* Provided data
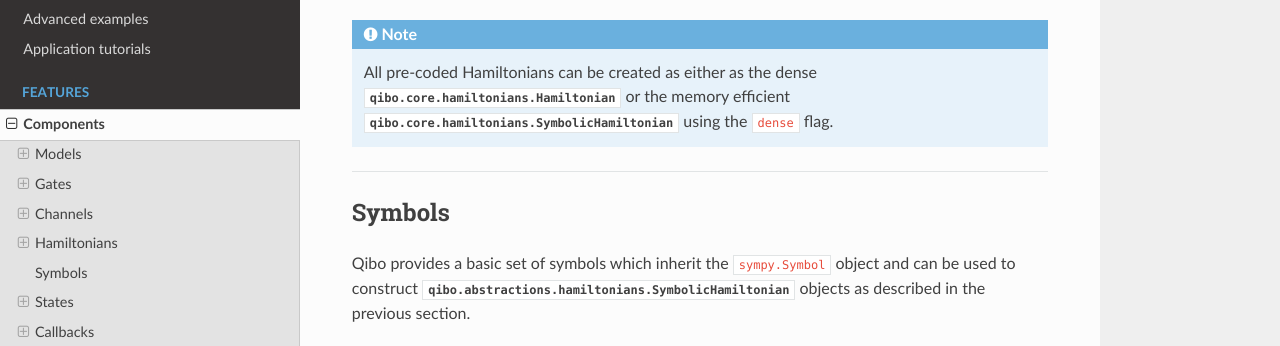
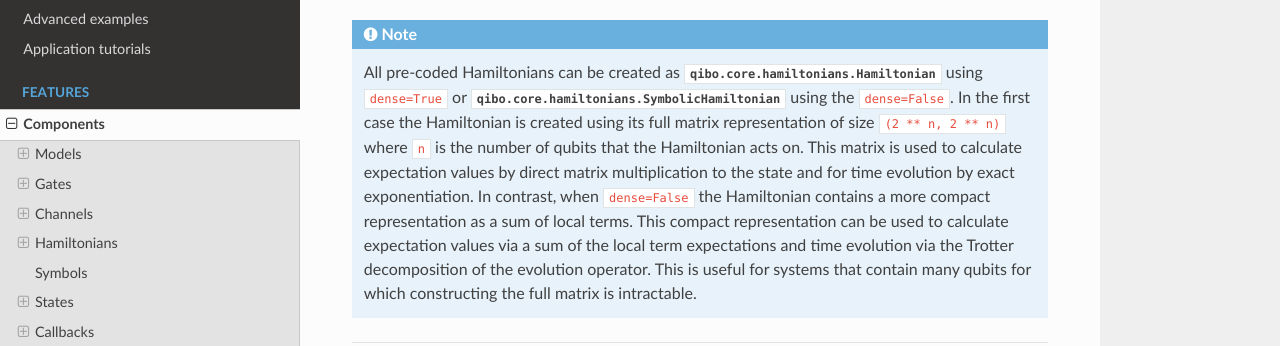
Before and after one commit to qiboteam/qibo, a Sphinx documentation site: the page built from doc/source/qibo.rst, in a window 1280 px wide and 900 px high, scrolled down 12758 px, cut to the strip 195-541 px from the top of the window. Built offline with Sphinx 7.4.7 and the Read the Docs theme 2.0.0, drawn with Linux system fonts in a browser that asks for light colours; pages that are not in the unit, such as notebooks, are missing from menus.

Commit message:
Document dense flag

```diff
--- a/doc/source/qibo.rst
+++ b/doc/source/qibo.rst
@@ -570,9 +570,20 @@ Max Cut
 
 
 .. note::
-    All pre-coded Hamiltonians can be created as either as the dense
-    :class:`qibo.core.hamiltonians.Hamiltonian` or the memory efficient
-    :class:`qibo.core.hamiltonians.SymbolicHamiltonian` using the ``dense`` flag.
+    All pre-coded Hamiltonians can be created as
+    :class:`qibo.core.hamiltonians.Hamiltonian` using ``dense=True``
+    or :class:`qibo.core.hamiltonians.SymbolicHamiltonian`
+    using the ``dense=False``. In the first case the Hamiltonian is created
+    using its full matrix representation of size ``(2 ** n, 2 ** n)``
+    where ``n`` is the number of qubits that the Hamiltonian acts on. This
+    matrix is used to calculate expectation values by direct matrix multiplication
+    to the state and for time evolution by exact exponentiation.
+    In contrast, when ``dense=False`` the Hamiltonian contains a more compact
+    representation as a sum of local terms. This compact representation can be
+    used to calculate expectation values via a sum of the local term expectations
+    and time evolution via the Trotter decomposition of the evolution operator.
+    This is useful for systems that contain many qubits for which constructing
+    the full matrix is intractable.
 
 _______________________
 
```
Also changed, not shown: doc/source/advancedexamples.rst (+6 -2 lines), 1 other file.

--

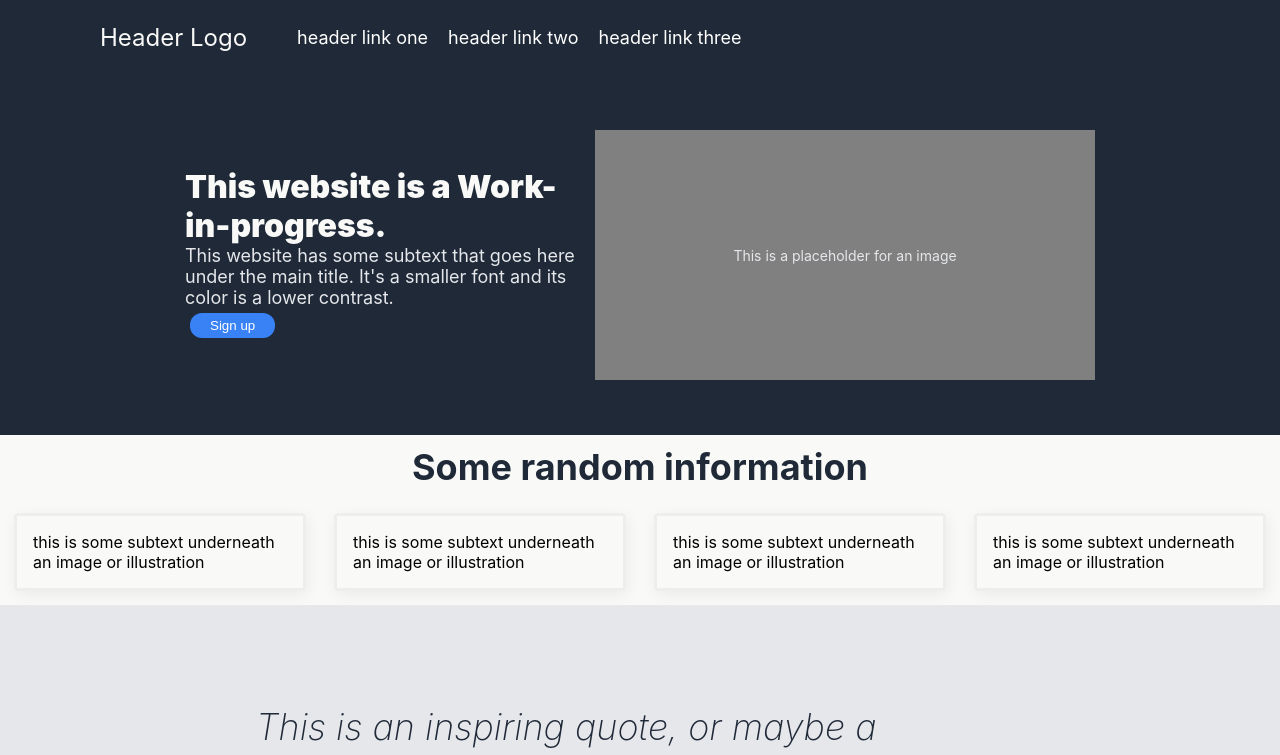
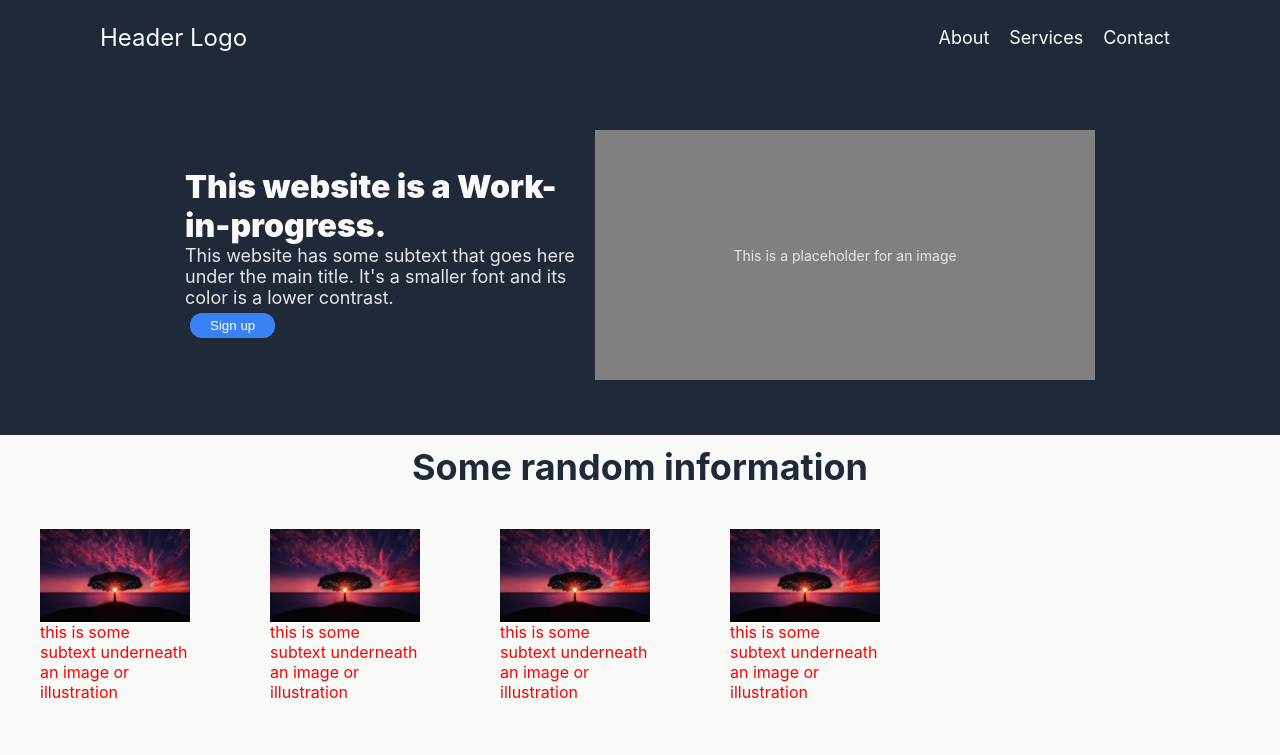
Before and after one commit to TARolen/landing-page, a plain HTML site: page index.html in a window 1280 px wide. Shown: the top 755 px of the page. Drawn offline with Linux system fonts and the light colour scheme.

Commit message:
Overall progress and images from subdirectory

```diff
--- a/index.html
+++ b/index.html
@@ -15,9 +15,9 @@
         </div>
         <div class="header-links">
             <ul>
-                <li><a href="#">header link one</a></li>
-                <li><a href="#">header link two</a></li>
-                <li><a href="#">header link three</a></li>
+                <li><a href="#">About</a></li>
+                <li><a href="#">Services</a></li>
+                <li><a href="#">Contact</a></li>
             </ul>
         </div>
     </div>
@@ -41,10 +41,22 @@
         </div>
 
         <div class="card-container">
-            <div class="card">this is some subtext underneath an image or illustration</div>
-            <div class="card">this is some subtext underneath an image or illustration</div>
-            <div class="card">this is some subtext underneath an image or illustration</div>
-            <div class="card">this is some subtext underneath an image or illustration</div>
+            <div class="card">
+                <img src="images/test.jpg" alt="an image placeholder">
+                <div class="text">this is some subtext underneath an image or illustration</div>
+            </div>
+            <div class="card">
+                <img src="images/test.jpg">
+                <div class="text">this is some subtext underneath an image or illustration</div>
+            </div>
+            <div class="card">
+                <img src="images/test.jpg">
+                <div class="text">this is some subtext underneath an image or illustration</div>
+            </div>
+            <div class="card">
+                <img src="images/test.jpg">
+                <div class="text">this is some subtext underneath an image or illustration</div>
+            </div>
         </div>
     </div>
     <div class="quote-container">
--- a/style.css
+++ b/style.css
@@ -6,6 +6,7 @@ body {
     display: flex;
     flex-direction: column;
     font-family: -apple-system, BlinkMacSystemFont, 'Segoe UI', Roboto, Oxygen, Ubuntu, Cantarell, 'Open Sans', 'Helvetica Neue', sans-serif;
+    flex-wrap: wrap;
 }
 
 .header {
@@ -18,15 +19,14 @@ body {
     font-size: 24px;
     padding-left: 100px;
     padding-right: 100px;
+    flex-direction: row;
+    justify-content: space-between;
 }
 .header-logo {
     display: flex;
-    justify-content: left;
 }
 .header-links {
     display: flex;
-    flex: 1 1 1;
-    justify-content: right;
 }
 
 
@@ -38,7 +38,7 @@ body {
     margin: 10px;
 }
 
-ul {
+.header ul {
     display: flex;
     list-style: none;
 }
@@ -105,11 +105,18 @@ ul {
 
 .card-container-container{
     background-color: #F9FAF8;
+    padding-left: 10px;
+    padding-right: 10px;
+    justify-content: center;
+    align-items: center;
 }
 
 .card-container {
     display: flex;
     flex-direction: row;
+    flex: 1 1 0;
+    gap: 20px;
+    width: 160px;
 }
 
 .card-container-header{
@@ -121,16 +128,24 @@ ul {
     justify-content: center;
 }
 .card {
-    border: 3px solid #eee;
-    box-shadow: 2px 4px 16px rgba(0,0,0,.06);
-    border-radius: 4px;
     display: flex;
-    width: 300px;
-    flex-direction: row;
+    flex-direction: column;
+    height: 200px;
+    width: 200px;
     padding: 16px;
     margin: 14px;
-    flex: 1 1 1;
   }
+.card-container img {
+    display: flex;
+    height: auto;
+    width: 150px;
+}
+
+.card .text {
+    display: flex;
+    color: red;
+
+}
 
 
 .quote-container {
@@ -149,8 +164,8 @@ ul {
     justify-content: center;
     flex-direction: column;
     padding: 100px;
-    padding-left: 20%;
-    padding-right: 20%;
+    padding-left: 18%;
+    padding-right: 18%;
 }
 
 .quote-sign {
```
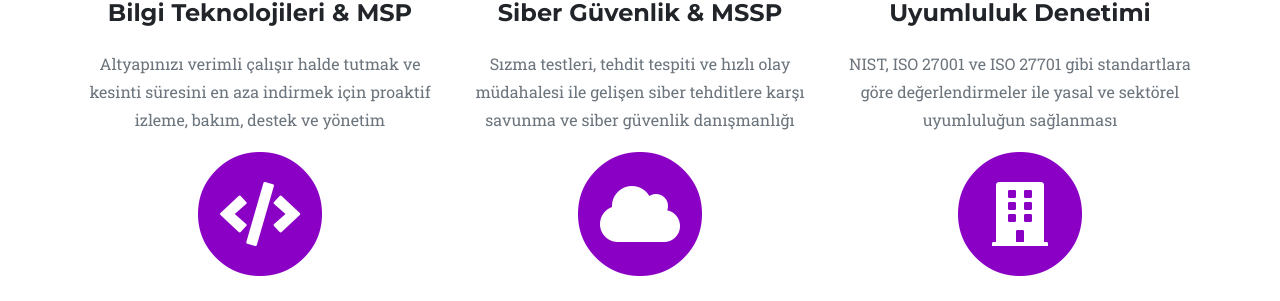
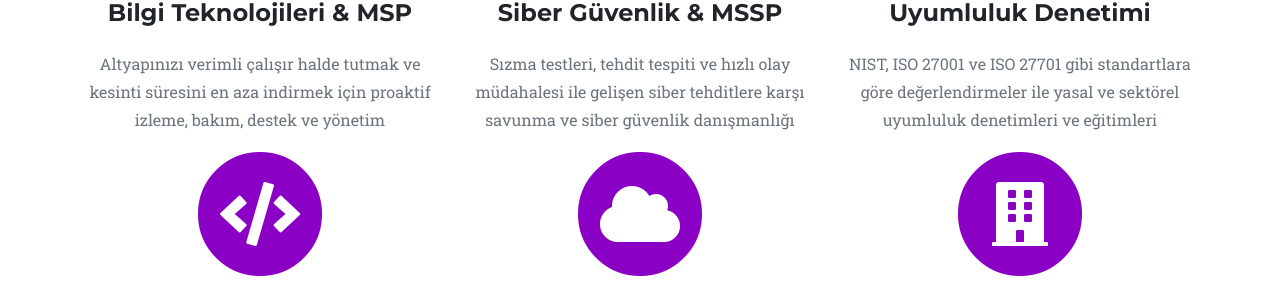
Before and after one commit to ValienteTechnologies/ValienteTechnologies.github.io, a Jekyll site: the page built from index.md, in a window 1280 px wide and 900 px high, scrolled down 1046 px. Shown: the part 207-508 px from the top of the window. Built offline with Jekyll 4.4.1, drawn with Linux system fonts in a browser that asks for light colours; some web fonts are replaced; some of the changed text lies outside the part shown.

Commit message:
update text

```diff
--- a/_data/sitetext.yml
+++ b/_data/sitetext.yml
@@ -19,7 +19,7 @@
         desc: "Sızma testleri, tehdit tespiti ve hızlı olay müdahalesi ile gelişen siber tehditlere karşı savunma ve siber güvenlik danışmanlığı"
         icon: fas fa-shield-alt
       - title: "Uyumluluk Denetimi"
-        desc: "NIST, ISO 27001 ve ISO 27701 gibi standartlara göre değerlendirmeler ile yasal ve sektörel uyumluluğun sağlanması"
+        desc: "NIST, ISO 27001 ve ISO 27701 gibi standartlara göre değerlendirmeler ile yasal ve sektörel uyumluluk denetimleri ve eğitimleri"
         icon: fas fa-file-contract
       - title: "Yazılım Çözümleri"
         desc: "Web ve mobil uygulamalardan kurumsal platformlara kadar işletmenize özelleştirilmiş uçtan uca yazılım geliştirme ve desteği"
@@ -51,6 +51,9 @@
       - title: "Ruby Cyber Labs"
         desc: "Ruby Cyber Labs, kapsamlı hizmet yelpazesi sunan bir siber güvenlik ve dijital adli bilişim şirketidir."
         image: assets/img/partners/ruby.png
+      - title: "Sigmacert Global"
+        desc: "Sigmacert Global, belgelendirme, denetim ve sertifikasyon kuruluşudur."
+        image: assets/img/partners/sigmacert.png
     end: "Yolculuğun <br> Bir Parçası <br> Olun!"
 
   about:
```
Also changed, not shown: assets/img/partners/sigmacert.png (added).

==

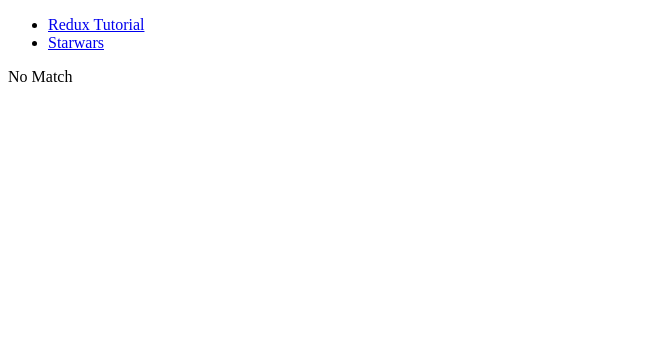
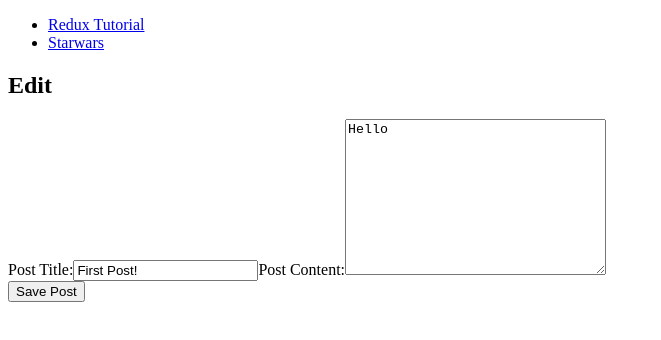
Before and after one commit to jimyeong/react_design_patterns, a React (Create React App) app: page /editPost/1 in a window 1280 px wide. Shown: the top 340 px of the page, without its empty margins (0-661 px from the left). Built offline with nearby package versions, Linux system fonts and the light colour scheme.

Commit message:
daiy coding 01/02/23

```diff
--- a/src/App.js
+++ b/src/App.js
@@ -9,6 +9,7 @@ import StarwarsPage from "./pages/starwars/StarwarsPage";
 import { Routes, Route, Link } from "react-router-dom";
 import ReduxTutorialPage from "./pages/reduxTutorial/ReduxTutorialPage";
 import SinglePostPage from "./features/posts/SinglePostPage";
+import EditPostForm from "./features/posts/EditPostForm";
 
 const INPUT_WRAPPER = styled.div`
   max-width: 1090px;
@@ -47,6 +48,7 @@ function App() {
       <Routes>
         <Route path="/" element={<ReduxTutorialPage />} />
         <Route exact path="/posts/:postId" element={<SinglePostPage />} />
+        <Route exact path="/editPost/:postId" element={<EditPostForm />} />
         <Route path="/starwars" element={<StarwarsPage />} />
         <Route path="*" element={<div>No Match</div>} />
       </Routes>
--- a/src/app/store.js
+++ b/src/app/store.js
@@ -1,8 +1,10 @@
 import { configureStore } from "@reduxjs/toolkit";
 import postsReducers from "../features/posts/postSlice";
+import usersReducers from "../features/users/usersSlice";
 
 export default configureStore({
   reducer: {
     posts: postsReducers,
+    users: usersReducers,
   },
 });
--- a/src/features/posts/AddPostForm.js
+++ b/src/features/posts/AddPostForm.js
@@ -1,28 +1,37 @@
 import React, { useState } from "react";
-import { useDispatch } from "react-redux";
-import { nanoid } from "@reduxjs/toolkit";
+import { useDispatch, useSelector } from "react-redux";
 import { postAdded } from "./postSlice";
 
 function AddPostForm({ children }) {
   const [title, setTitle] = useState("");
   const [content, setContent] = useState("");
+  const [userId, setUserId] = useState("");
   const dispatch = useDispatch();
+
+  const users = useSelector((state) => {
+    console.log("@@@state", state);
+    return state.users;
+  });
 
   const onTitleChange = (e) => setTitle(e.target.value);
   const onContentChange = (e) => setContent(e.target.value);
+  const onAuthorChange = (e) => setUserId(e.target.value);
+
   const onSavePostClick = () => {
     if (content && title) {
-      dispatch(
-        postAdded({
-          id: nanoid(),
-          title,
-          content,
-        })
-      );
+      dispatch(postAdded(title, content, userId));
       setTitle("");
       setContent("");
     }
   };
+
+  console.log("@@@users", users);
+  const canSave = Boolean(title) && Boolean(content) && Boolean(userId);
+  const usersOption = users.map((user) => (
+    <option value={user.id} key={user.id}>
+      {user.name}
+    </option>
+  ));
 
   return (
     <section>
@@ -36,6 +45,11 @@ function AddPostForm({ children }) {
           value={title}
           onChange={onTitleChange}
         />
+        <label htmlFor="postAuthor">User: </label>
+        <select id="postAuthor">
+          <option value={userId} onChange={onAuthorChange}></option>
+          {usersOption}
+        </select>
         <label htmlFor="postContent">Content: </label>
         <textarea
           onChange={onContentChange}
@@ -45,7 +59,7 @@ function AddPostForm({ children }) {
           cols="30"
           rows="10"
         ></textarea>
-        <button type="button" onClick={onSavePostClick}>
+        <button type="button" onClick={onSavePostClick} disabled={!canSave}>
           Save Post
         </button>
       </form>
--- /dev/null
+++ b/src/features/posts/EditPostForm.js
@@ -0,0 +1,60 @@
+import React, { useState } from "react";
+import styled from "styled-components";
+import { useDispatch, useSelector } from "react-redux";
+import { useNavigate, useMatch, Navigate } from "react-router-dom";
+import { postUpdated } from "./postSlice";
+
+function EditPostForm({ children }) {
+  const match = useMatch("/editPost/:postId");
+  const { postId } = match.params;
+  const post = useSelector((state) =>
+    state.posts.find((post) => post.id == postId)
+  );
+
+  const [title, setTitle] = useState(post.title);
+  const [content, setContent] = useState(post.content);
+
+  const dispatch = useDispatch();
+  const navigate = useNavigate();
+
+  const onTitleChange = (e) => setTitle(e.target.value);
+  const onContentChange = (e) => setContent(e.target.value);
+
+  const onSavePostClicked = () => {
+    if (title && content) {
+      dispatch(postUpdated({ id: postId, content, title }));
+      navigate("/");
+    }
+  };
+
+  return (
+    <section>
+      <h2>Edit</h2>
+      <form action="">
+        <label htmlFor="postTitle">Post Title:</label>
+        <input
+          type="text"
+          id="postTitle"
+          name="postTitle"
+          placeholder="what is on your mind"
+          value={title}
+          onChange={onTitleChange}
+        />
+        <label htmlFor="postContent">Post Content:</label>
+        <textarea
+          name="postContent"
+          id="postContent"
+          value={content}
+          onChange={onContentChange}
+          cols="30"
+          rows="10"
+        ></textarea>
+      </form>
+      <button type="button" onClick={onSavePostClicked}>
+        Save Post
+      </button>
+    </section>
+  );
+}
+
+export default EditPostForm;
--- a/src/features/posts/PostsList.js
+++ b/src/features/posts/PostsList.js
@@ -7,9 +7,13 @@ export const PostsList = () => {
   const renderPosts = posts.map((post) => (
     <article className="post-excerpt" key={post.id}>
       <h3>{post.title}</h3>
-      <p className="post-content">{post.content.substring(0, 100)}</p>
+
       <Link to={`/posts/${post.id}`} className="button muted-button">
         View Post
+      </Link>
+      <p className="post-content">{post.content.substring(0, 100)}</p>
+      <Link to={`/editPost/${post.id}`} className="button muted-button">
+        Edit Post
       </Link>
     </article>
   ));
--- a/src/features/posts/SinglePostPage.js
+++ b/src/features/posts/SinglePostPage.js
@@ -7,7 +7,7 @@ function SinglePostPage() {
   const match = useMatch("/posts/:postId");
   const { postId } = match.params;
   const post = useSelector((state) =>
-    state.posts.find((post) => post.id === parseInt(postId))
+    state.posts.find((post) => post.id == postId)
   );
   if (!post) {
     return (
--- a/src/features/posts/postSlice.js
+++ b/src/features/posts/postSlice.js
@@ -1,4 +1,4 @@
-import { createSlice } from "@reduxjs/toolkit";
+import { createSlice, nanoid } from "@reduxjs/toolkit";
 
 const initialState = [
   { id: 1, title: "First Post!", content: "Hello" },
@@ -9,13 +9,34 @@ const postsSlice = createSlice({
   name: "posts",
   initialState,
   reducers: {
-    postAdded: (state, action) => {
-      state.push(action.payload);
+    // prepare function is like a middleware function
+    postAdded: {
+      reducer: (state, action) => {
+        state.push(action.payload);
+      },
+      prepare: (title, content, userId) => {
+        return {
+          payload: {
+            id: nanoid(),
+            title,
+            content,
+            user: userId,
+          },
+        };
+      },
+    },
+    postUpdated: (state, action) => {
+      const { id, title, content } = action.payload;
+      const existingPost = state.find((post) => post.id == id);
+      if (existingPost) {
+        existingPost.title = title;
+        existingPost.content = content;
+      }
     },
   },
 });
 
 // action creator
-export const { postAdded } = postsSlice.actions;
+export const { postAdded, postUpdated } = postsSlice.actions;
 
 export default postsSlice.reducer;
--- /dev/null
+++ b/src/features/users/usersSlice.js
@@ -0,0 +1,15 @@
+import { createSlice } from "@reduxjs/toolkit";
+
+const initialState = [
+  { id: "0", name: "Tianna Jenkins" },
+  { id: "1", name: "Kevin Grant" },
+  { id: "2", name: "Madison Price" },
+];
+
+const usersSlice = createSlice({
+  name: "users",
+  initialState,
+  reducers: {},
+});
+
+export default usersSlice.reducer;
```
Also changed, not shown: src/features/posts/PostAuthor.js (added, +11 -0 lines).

* Exercise details
If a line in the entries includes the word "EditPostForm", copy that line out.

* Written response
+import EditPostForm from "./features/posts/EditPostForm";
+        <Route exact path="/editPost/:postId" element={<EditPostForm />} />
+++ b/src/features/posts/EditPostForm.js
+function EditPostForm({ children }) {
+export default EditPostForm;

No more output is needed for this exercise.